Hugs can actually ward off stress and protect the immune system, according to new research from Carnegie Mellon University. It’s a well-known fact that stress can weaken the immune system. In this study, the researchers sought to determine whether hugs — like social support more broadly — could protect individuals from the increased susceptibility to illness brought on by the particular stress that comes with interpersonal conflict. “We know that people experiencing ongoing conflicts with others are less able to fight off cold viruses. We also know that people who report having social support are partly protected from the effects of stress on psychological states, such as depression and anxiety,” the study’s lead author, psychologist Dr Sheldon Cohen, said in a statement. “We tested whether perceptions of social support are equally effective in protecting us from stress-induced susceptibility to infection and also whether receiving hugs might partially account for those feelings of support and themselves protect a person against infection.” In the experiment, over 400 healthy adults who filled out a questionnaire about their perceived social support and also participated in a nightly phone interview for two weeks. They were asked about the frequency that they engaged in interpersonal conflict and received hugs that day. Then, the researchers exposed the participants to a common cold virus, and monitored them to assess signs of infection. They found that both perceived social support and more frequent hugs reduced the risk of infection associated with experiencing interpersonal conflict. Regardless of whether or not they experienced social conflicts, infected participants with greater perceived social support and more frequent hugs had less severe illness symptoms. “This suggests that being hugged by a trusted person may act as an effective means of conveying support and that increasing the frequency of hugs might be an effective means of reducing the deleterious effects of stress,” Cohen said. “The apparent protective effect of hugs may be attributable to the physical contact itself or to hugging being a behavioural indicator of support and intimacy … Either way, those who receive more hugs are somewhat more protected from infection.” If you needed any more reason to go wrap your arms around someone special, consider this: Hugs also lower blood pressure, alleviate fears around death and dying, improve heart health and decrease feelings of loneliness.
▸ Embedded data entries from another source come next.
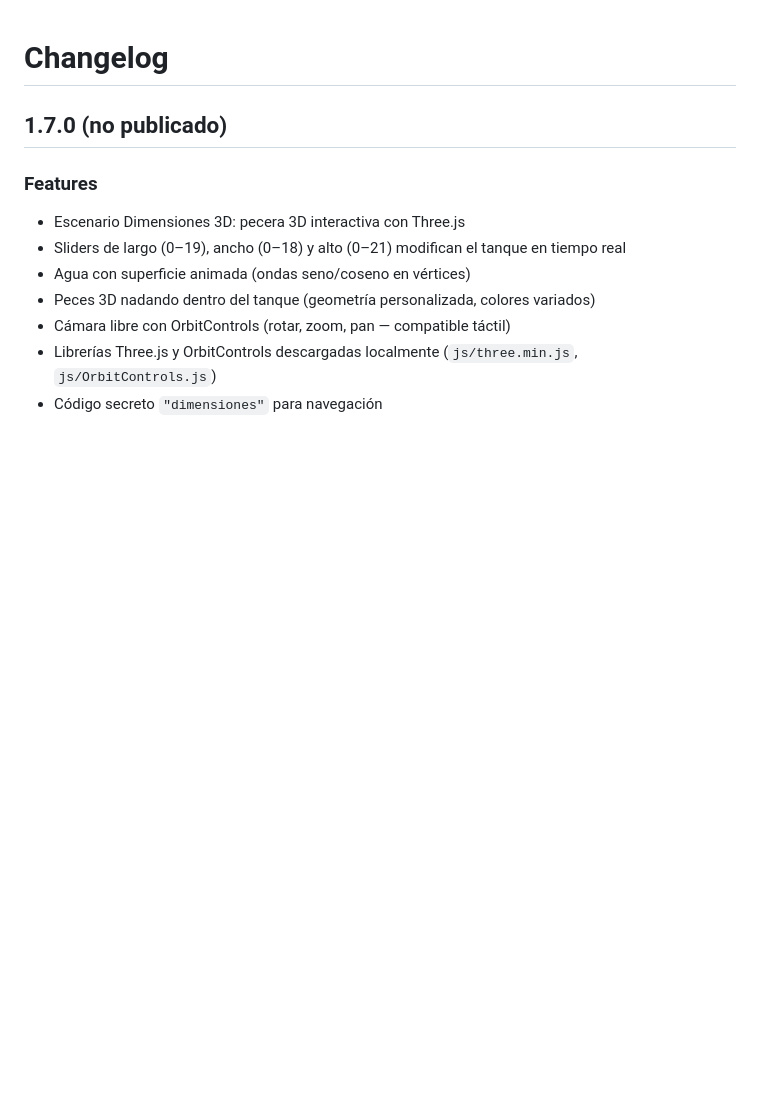
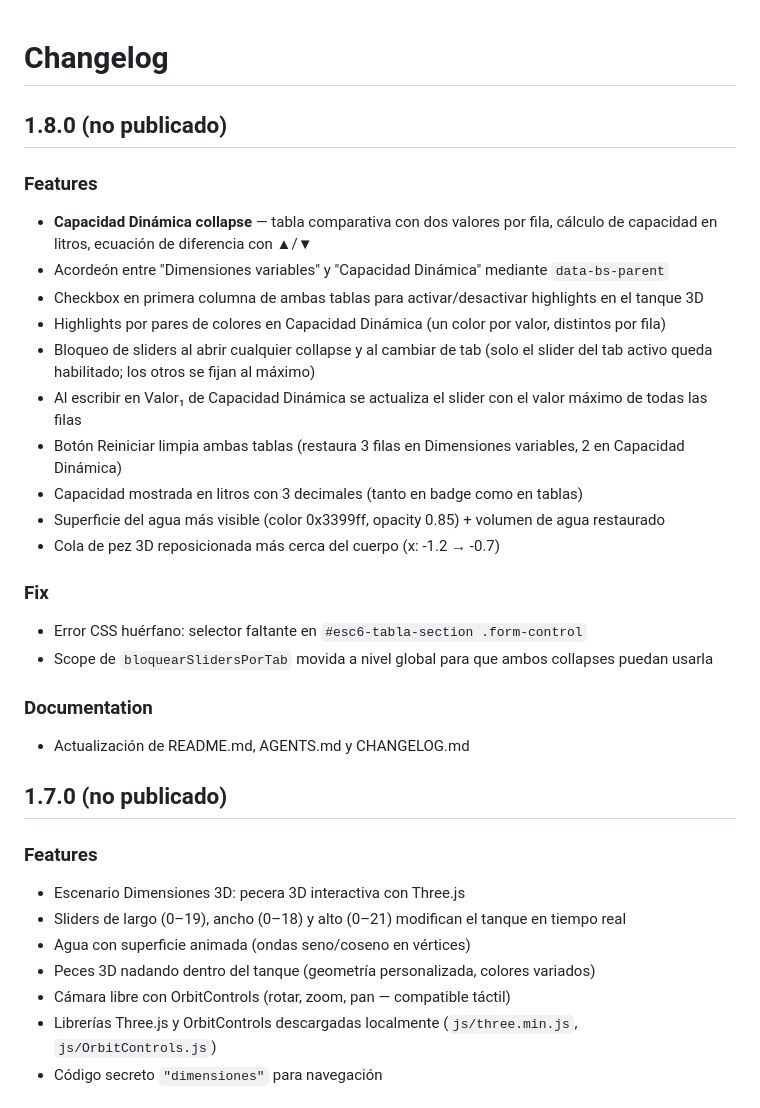
Before and after one commit to israel0304/Pecera, a Markdown page: CHANGELOG.md, the part around the change. Rendered like a GitHub page; blank space fills up the shorter version.

```diff
--- a/CHANGELOG.md
+++ b/CHANGELOG.md
@@ -1,4 +1,25 @@
 # Changelog
+
+## 1.8.0 (no publicado)
+
+### Features
+- **Capacidad Dinámica collapse** — tabla comparativa con dos valores por fila, cálculo de capacidad en litros, ecuación de diferencia con ▲/▼
+- Acordeón entre "Dimensiones variables" y "Capacidad Dinámica" mediante `data-bs-parent`
+- Checkbox en primera columna de ambas tablas para activar/desactivar highlights en el tanque 3D
+- Highlights por pares de colores en Capacidad Dinámica (un color por valor, distintos por fila)
+- Bloqueo de sliders al abrir cualquier collapse y al cambiar de tab (solo el slider del tab activo queda habilitado; los otros se fijan al máximo)
+- Al escribir en Valor₁ de Capacidad Dinámica se actualiza el slider con el valor máximo de todas las filas
+- Botón Reiniciar limpia ambas tablas (restaura 3 filas en Dimensiones variables, 2 en Capacidad Dinámica)
+- Capacidad mostrada en litros con 3 decimales (tanto en badge como en tablas)
+- Superficie del agua más visible (color 0x3399ff, opacity 0.85) + volumen de agua restaurado
+- Cola de pez 3D reposicionada más cerca del cuerpo (x: -1.2 → -0.7)
+
+### Fix
+- Error CSS huérfano: selector faltante en `#esc6-tabla-section .form-control`
+- Scope de `bloquearSlidersPorTab` movida a nivel global para que ambos collapses puedan usarla
+
+### Documentation
+- Actualización de README.md, AGENTS.md y CHANGELOG.md
 
 ## 1.7.0 (no publicado)
 
```
Also changed, not shown: AGENTS.md (+6 -2 lines), README.md (+10 -5 lines).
WE know that hugs make us feel warm and fuzzy inside. And this feeling, it turns out, could actually ward off stress and protect the immune system, according to new research from Carnegie Mellon University. It’s a well-known fact that stress can weaken the immune system. In this study, the researchers sought to determine whether hugs — like social support more broadly — could protect individuals from the increased susceptibility to illness brought on by the particular stress that comes with interpersonal conflict. “We know that people experiencing ongoing conflicts with others are less able to fight off cold viruses. We also know that people who report having social support are partly protected from the effects of stress on psychological states, such as depression and anxiety,” the study’s lead author, psychologist Dr Sheldon Cohen, said in a statement. “We tested whether perceptions of social support are equally effective in protecting…
View original post 249 more words